### Task objective
A faithful copy of the listing below is needed, one that contains no pictures.

### Data under study
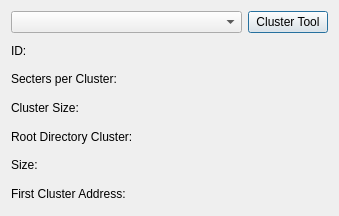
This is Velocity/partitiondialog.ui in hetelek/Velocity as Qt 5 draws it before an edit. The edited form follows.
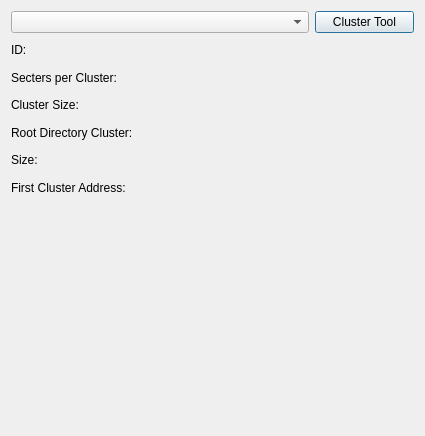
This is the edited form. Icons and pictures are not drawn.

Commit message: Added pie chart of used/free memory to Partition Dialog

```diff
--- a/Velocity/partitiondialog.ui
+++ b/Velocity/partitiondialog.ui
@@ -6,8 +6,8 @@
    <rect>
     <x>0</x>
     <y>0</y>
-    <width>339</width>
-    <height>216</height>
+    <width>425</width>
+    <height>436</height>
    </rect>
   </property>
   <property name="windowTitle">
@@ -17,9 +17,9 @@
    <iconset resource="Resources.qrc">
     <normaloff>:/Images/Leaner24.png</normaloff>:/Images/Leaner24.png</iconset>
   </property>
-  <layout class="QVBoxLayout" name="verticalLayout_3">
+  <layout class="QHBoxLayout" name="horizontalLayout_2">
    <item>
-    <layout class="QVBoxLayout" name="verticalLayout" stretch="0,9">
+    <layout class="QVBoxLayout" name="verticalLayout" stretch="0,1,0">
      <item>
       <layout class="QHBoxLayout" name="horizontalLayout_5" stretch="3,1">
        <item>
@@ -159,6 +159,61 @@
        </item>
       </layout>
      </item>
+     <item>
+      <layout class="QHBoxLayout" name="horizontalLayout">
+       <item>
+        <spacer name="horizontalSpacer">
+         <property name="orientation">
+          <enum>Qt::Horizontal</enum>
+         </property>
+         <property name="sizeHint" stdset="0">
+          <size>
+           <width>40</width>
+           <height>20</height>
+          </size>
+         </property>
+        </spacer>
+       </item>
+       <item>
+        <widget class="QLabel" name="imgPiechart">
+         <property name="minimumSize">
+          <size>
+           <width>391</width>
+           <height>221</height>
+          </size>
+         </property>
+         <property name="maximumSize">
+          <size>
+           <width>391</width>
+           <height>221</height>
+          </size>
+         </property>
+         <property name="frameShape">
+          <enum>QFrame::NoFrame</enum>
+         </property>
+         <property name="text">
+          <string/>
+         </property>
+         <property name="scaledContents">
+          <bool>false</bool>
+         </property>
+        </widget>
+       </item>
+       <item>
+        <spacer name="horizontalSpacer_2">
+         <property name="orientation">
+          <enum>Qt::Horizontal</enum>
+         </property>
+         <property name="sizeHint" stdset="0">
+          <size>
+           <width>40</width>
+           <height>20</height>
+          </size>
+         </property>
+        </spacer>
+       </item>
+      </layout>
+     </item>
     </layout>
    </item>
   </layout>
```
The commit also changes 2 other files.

### Output below
This is Velocity/partitiondialog.ui in hetelek/Velocity as Qt 5 draws it before an edit. The edited form follows.
This is the edited form. Icons and pictures are not drawn.

Commit message: Added pie chart of used/free memory to Partition Dialog

```diff
--- a/Velocity/partitiondialog.ui
+++ b/Velocity/partitiondialog.ui
@@ -6,8 +6,8 @@
    <rect>
     <x>0</x>
     <y>0</y>
-    <width>339</width>
-    <height>216</height>
+    <width>425</width>
+    <height>436</height>
    </rect>
   </property>
   <property name="windowTitle">
@@ -17,9 +17,9 @@
    <iconset resource="Resources.qrc">
     <normaloff>:/Images/Leaner24.png</normaloff>:/Images/Leaner24.png</iconset>
   </property>
-  <layout class="QVBoxLayout" name="verticalLayout_3">
+  <layout class="QHBoxLayout" name="horizontalLayout_2">
    <item>
-    <layout class="QVBoxLayout" name="verticalLayout" stretch="0,9">
+    <layout class="QVBoxLayout" name="verticalLayout" stretch="0,1,0">
      <item>
       <layout class="QHBoxLayout" name="horizontalLayout_5" stretch="3,1">
        <item>
@@ -159,6 +159,61 @@
        </item>
       </layout>
      </item>
+     <item>
+      <layout class="QHBoxLayout" name="horizontalLayout">
+       <item>
+        <spacer name="horizontalSpacer">
+         <property name="orientation">
+          <enum>Qt::Horizontal</enum>
+         </property>
+         <property name="sizeHint" stdset="0">
+          <size>
+           <width>40</width>
+           <height>20</height>
+          </size>
+         </property>
+        </spacer>
+       </item>
+       <item>
+        <widget class="QLabel" name="imgPiechart">
+         <property name="minimumSize">
+          <size>
+           <width>391</width>
+           <height>221</height>
+          </size>
+         </property>
+         <property name="maximumSize">
+          <size>
+           <width>391</width>
+           <height>221</height>
+          </size>
+         </property>
+         <property name="frameShape">
+          <enum>QFrame::NoFrame</enum>
+         </property>
+         <property name="text">
+          <string/>
+         </property>
+         <property name="scaledContents">
+          <bool>false</bool>
+         </property>
+        </widget>
+       </item>
+       <item>
+        <spacer name="horizontalSpacer_2">
+         <property name="orientation">
+          <enum>Qt::Horizontal</enum>
+         </property>
+         <property name="sizeHint" stdset="0">
+          <size>
+           <width>40</width>
+           <height>20</height>
+          </size>
+         </property>
+        </spacer>
+       </item>
+      </layout>
+     </item>
     </layout>
    </item>
   </layout>
```
The commit also changes 2 other files.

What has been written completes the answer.